During the “Commanders-in-Chief: Playing the President” panel at the New Yorker Festival, Woodard, who played President Constance Payton in the short-lived NBC series State of Affairs, referred to the current election as stranger than fiction.
“I just texted a friend today saying, ‘If this campaign was a script, it would never get a greenlight,'” Woodard said at Sunday’s panel, two days after a video featuring Republican presidential nominee Donald Trump making graphic comments about women was released.
“We’re going to have a hard time cleaning up the atmosphere because what [Trump] has done is legitimize expressing your open hatred, things we should be very embarrassed about and very ashamed of, things that we would say in our dens or with our friends when we got really drunk or when you weren’t really drunk,” she said. “He’s legitimized it because a successful white man stood up and said it, so it’s like, ‘Well, then I’m not that bad.'”
But Woodard is optimistic that the next generation, noticeably more progressive than the last, will be strong and smart enough to fight the toxicity that has arisen out of the ongoing election.
“I don’t know how our children are going to absorb it, what they’re going to think.

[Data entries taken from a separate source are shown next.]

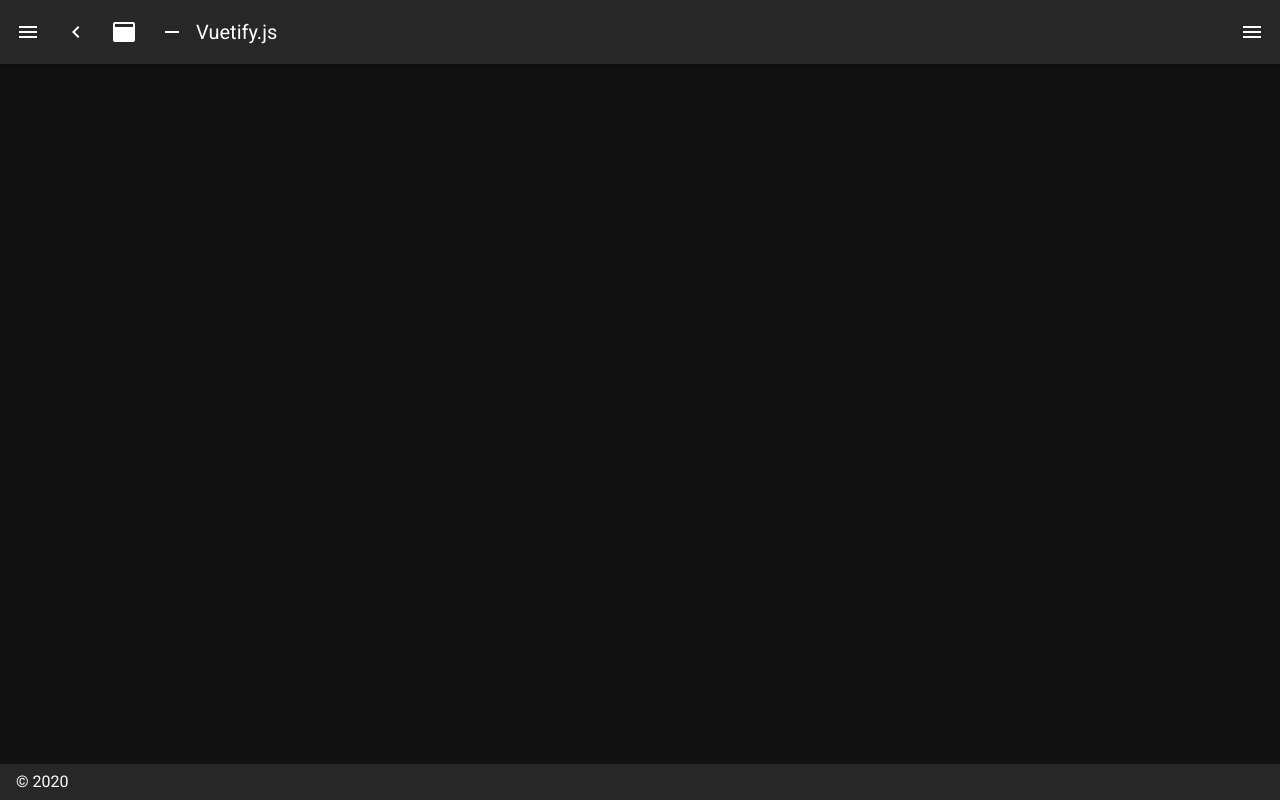
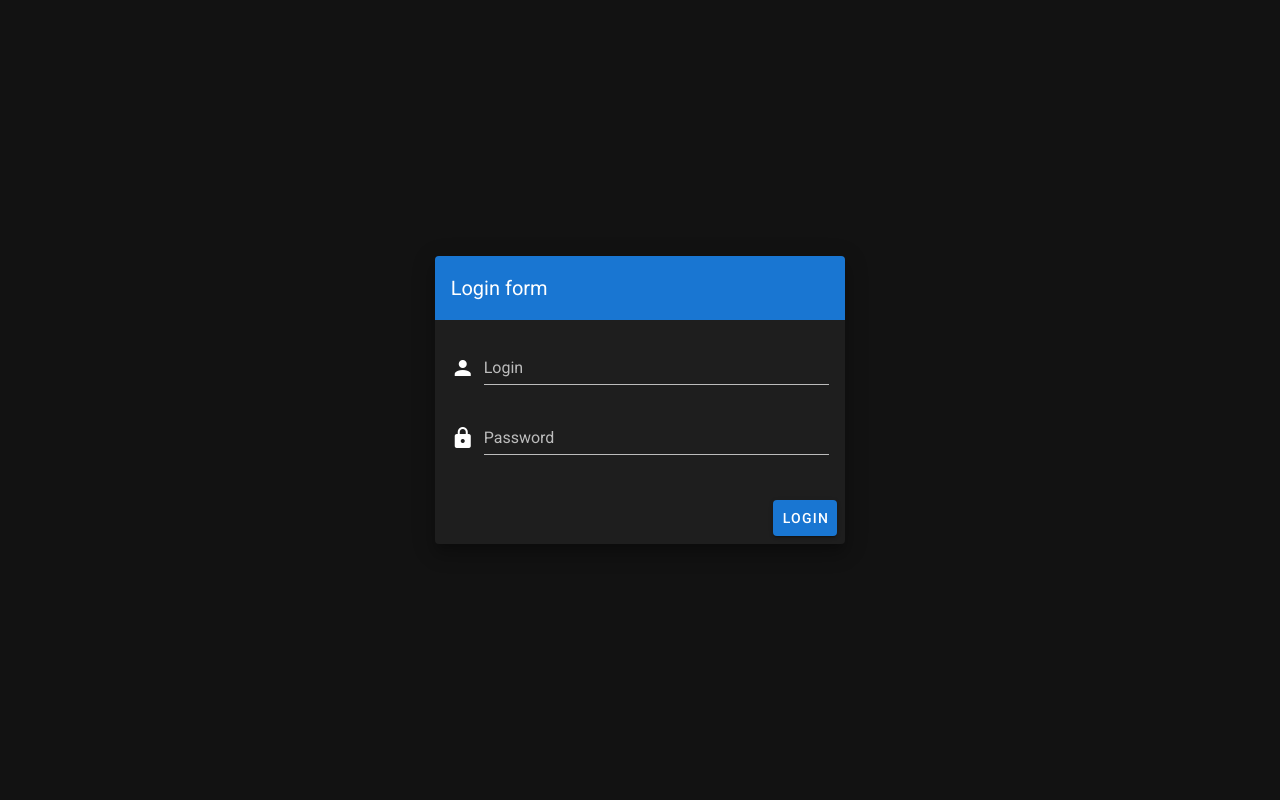
Before and after one commit to pedrorivera40/MJOLNIR-Feed, a Nuxt app in the folder ArtemisFrontEnd/: page /login in a window 1280 px wide. Before the commit this address had no page. Built offline with nearby package versions, Linux system fonts and the light colour scheme.

Commit message:
Created login component and login page. Also created the default layout for when the user is authenticated

```diff
--- /dev/null
+++ b/ArtemisFrontEnd/components/TheLoginForm.vue
@@ -0,0 +1,38 @@
+<template>
+  <v-row align="center" justify="center">
+    <v-col cols="12" sm="8" md="4">
+      <v-card class="elevation-12">
+        <v-toolbar color="primary" dark flat>
+          <v-toolbar-title>Login form</v-toolbar-title>
+          <v-spacer />
+        </v-toolbar>
+        <v-card-text>
+          <v-form>
+            <v-text-field label="Login" name="login" prepend-icon="mdi-account" type="text" />
+
+            <v-text-field
+              id="password"
+              label="Password"
+              name="password"
+              prepend-icon="mdi-lock"
+              type="password"
+            />
+          </v-form>
+        </v-card-text>
+        <v-card-actions>
+          <v-spacer />
+          <v-btn color="primary">Login</v-btn>
+        </v-card-actions>
+      </v-card>
+    </v-col>
+  </v-row>
+</template>
+
+<script>
+export default {
+  name: 'TheLoginForm'
+};
+</script>
+
+<style>
+</style>
--- /dev/null
+++ b/ArtemisFrontEnd/pages/login.vue
@@ -0,0 +1,23 @@
+<template>
+  <v-app>
+    <TheLoginForm />
+  </v-app>
+</template>
+
+
+<script>
+  import TheLoginForm from '~/components/TheLoginForm'
+  export default {
+    layout: "unauthenticated",
+    props: {
+      source: String
+    },
+    components: {
+      TheLoginForm,
+    },
+    data() {}
+  };
+</script>
+
+<style>
+</style>
```
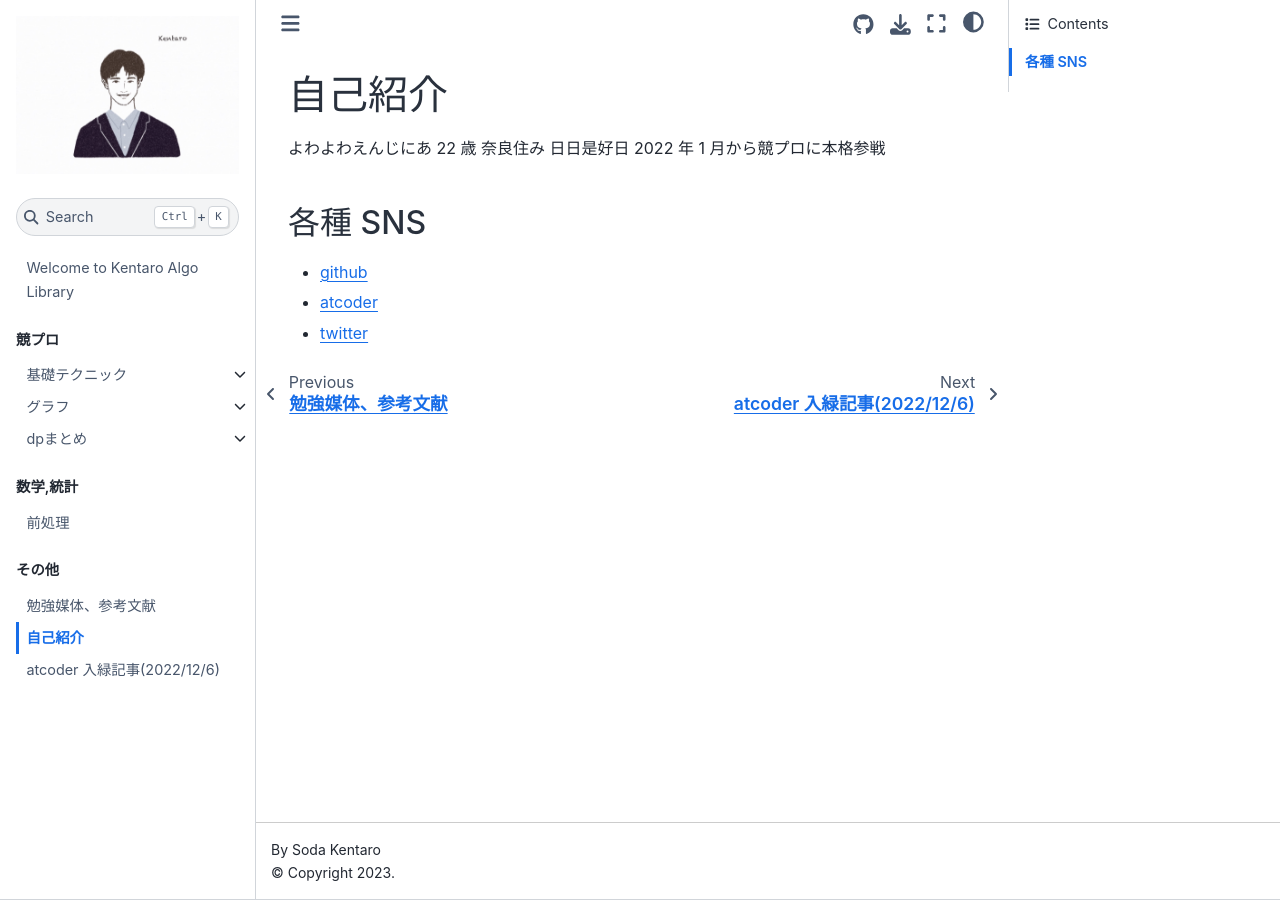
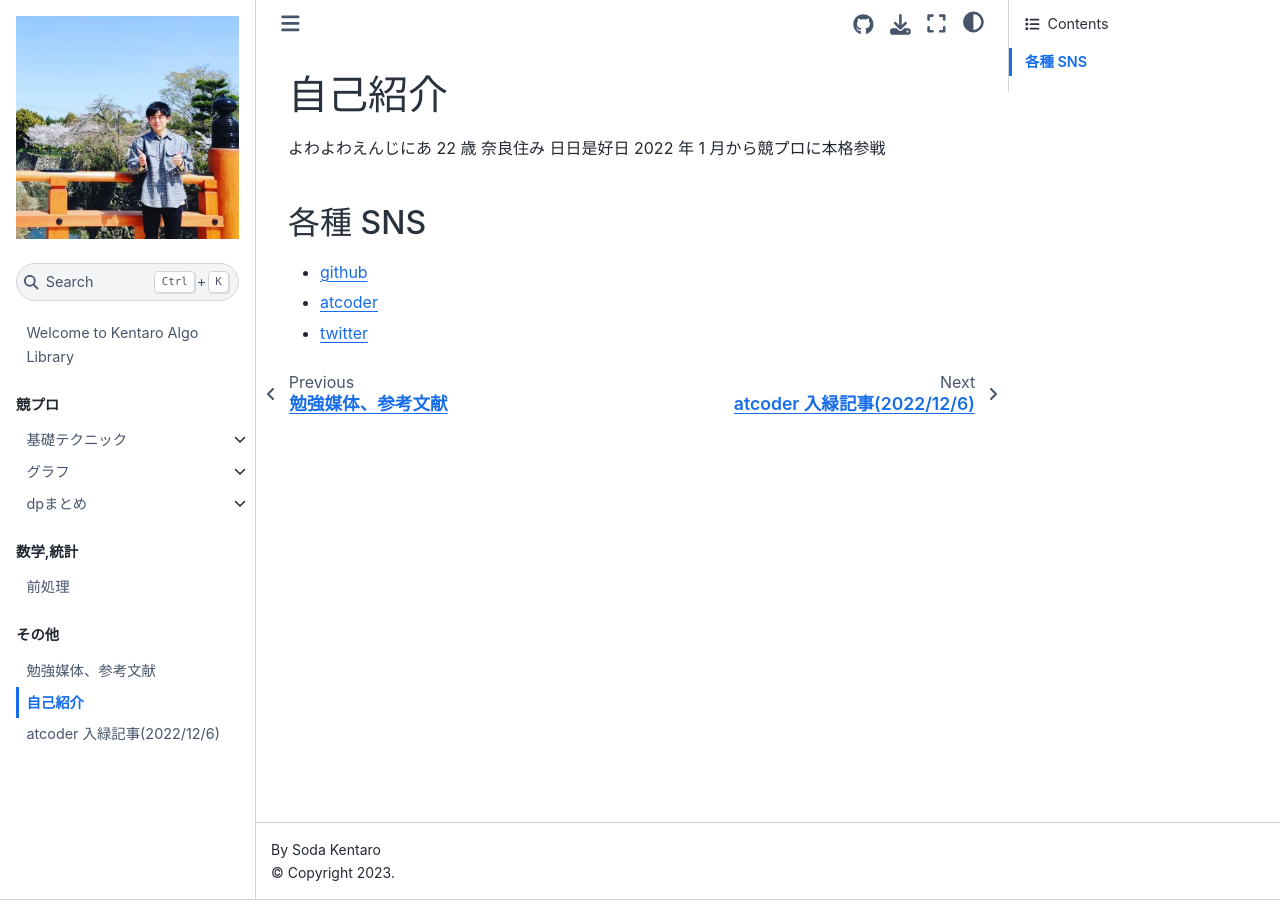
Before and after one commit to nyankiti/algo-library, a Jupyter Book: the page built from book/self-intro.md, in a window 1280 px wide. Built offline with Jupyter Book 1.0.4 settings and Sphinx 7.4.7 and the Sphinx Book theme 1.1.4, drawn with Linux system fonts in a browser that asks for light colours.

Commit message:
update logo

```diff
--- a/book/_config.yml
+++ b/book/_config.yml
@@ -3,7 +3,7 @@
 
 title: Kentaro Algo Library
 author: Soda Kentaro
-logo: assets/sochan_illust_have.png
+logo: assets/self_port.jpg
 
 # Force re-execution of notebooks on each build.
 # See https://jupyterbook.org/content/execute.html
```
Also changed, not shown: book/assets/self_port.jpg (added).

I hope they say, ‘You know what, those people are full of you-know-what. That generation, get your social security and be gone,'” she said.
The panel also included Independence Day‘s Bill Pullman and Scandal‘s Tony Goldwyn, who says the one good thing about this election is that it has revealed our nation’s demons and spurred plenty of activism. Goldwyn hopes that activist spirit continues in young people even after the election ends.
“In the generation I grew up in, activism was, like, boring and no one did it. My kids, who are Alfre’s kids’ age, consider it a personal responsibility to be activists, and that I find very exciting and encouraging,” Goldwyn said. “I just hope people now hold our leader’s feet to the fire and that the Black Lives Matter movement just gets stronger and people who feel that coal has left their district and their families don’t have jobs get active and engaged in the process, because I think that is what ultimately makes this country what this country is. It’s sometimes ugly and it’s messy, but that’s how we do. That’s how we get on. So that all I find discomforting, but also really encouraging.”